Minnesota’s greatly revamped northern pike regulations for 2018 encourage anglers in much of the state to catch and eat more small to middling-sized fish.

But when it comes to lunkers, there’s extra encouragement along with new rules to advance the growing practice of catch and release.

Last week, the Department of Natural Resources expanded its fledgling catch-and-release record fish program by adding a category for northern pike. Anglers no longer have to keep and weigh a muskie, flathead catfish, lake sturgeon or northern pike to vie for a place in the state’s record books.

“What do you do with a 45-inch northern anyway?’’ asked Andrew Slette, the state catch-and-release record holder for muskie. “It’s definitely a good program. You put it back so someone else can catch it.”

Slette, an avid Otter Tail County fisherman from Hawley, Minn., earned statewide bragging rights when he landed a 56⅞ -inch muskie on Pelican Lake in June 2016. It was the first year of the program, but his record in the category still stands.

Mike “Cold Front” Kurre, who heads the agency’s record fish program, said the new catch-and-release category adds excitement for catch-and-release devotees who previously thought they could never break a record. And the option remains to participate in the traditional category of records for all game species based on certified weight of kept fish.

Kurre and DNR fisheries staff member Al Stevens said the agency is considering further expansion of the program and possibly partnering with the nonprofit Minnesota Fishing Hall of Fame to help with administration. But it’s also possible the program would stand pat with four species categories, they said.

“We are investigating many options and it’s in its infancy stage,’’ Kurre said.

In the first two years, about 15 anglers submitted entries for consideration of catch-and-release state records. To be eligible for any state record, anglers must obtain a valid license and the fish must be caught in season. To apply for a catch-and-release record, anglers send one photo of the fish displayed alongside a measuring stick, ruler or tape; and one photo of the angler with the fish.

Happens in threes

DNR regional fisheries supervisor Chris Kavanaugh, who heads the agency’s northern pike working group, said he has given hundreds of presentations on the state’s new regulations. They take effect May 12 and apply only to inland waters.

In the new three-zone rule book for the toothy predators, the biggest change is in the biggest zone — one that incorporates waters north of the Twin Cities, excluding the Arrowhead Region. Anglers in this “North-Central Zone’’ can keep a hardy limit of 10 northern pike, but not more than two pike longer than 26 inches. In addition, all North-Central northerns 22 to 26 inches in length must be released.

Kavanaugh said the 22- to-26-inch protected slot is designed to boost the size structure of northern pike in a region where lots of lakes are now dominated by smallish “hammer-handles.’’ Those often-dense hammer-handle populations can stunt panfish populations and interfere with walleye stocking programs by eating up their babies.

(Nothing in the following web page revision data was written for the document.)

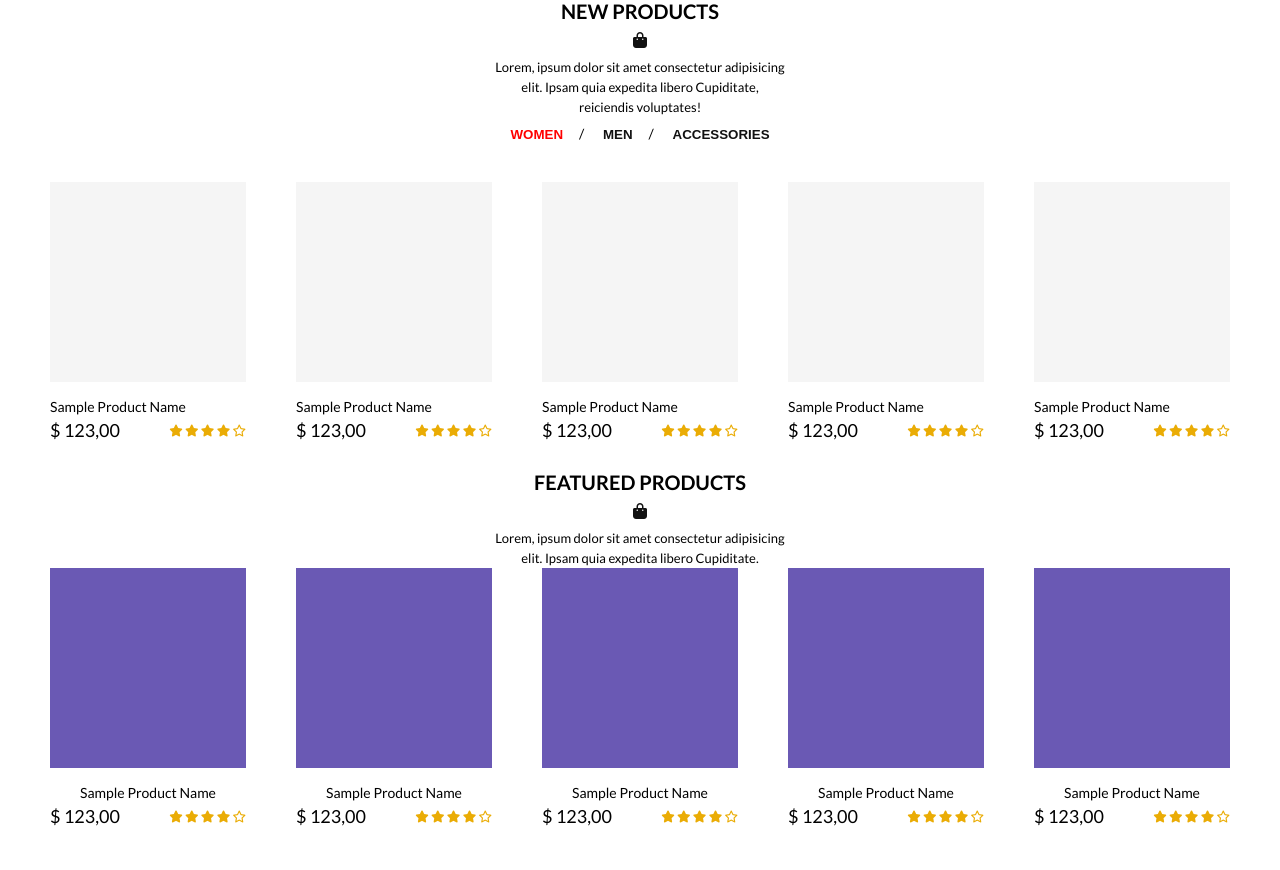
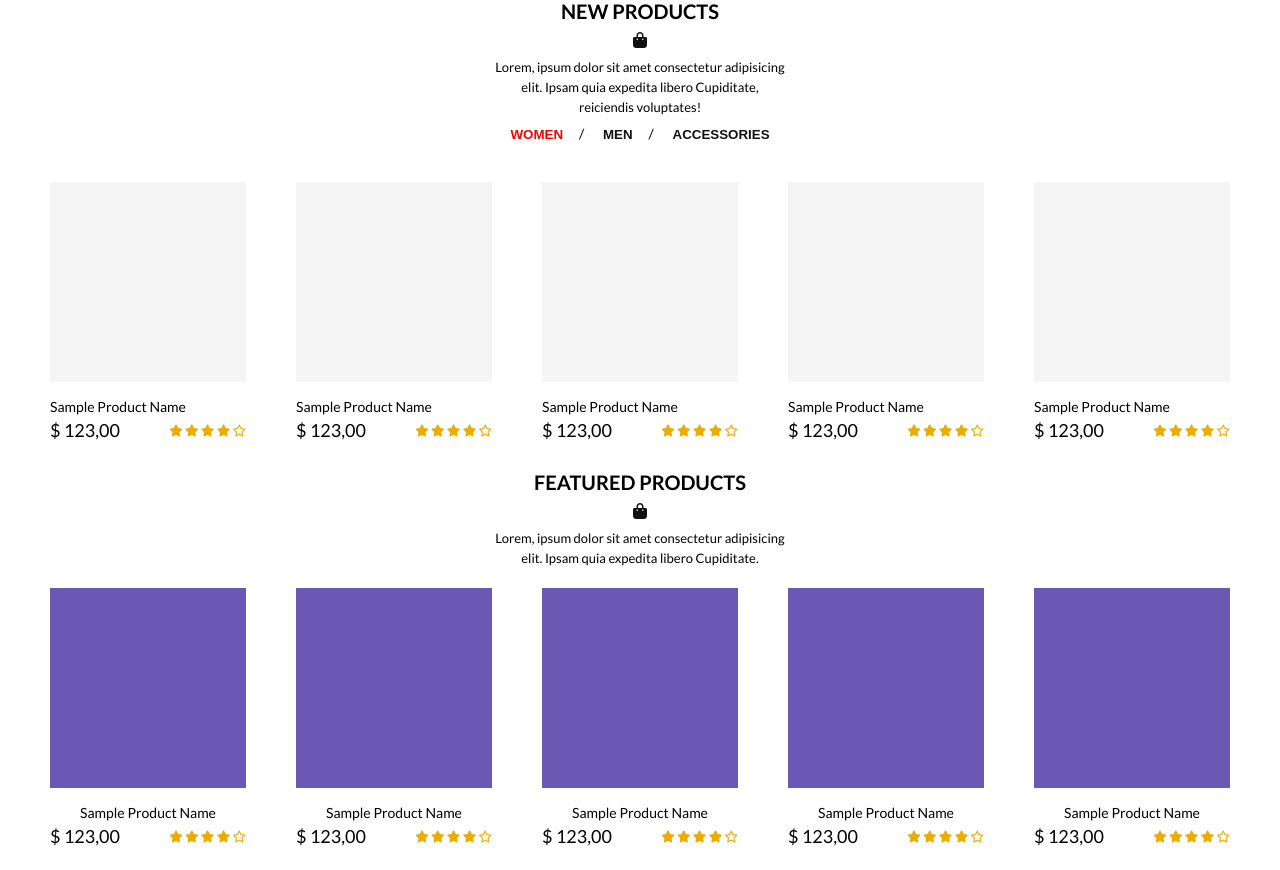
Before and after one commit to M-BILALJAVED/ecomart, a plain HTML site: page index.html in a window 1280 px wide. Shown: the part 719-1589 px from the top of the page. Before the commit the page ends 1549 px from the top, so only its background shows below. Drawn offline with nearby package versions, Linux system fonts and the light colour scheme.

Commit message:
add product feature

```diff
--- a/css/style.css
+++ b/css/style.css
@@ -321,5 +321,5 @@ p {
 }
 
 .mySwiper3 {
-    margin: 0px 0;
+    margin: 20px 0;
 }
```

Lots of small northerns can be harvested without damaging reproduction of the species. But by creating a slot limit, the protected northerns will grow and ultimately bolster a population of more enviable game fish 27 inches and longer.

“The real key is protecting 22- to 26-inch fish,’’ Kavanaugh said. “We think this will move the needle on quality of pike’’ in the state’s largest fishing zone.

“In three to five years we’ll start seeing more big ones,’’ he added.

In the arrowhead-shaped “Northeast Zone,” an area east of a line from Duluth to International Falls, regulations are designed to protect a region already known for high-quality pike fishing. Kavanaugh said there are lower densities of northern pike in the Northeast Zone, but the population is rich in good-sized fish spread across lakes that don’t experience as much angling pressure as in the rest of the state.

In the northeast, anglers will be able to keep two pike. All northerns 30 to 40 inches must be released and only one over 40 inches is allowed in possession. DNR officials have said in the past that the rules are meant to preserve the region’s reputation for trophy northern pike.

Kavanaugh said new regulations for the “Southern Zone’’ are meant to increase low densities of northern pike in a region where the fish, while scarce, grow relatively fast. Under the rules, Southern Zone anglers may keep two pike as long as they are at least 24 inches in length. The approach also is meant to improve the size of fish harvested.

“I personally think we’ve landed in the right spot,’’ Kavanaugh said.

To spear or not

When the northern pike working group considered new rules for winter spearing, it was guided by the practical reality that it’s challenging for darkhouse occupants to accurately estimate a pike’s length. Here are the new rules, by zone:

North-Central: Ten-fish bag with a 22- to 26-inch protected slot and only two can be longer than 26 inches. One fish can be within the slot, but then only one can be kept longer than 26 inches.

Northeast: Spearers can take two pike, but only one over 26 inches.

Southern: Two-fish bag, each with a minimum length of 24 inches.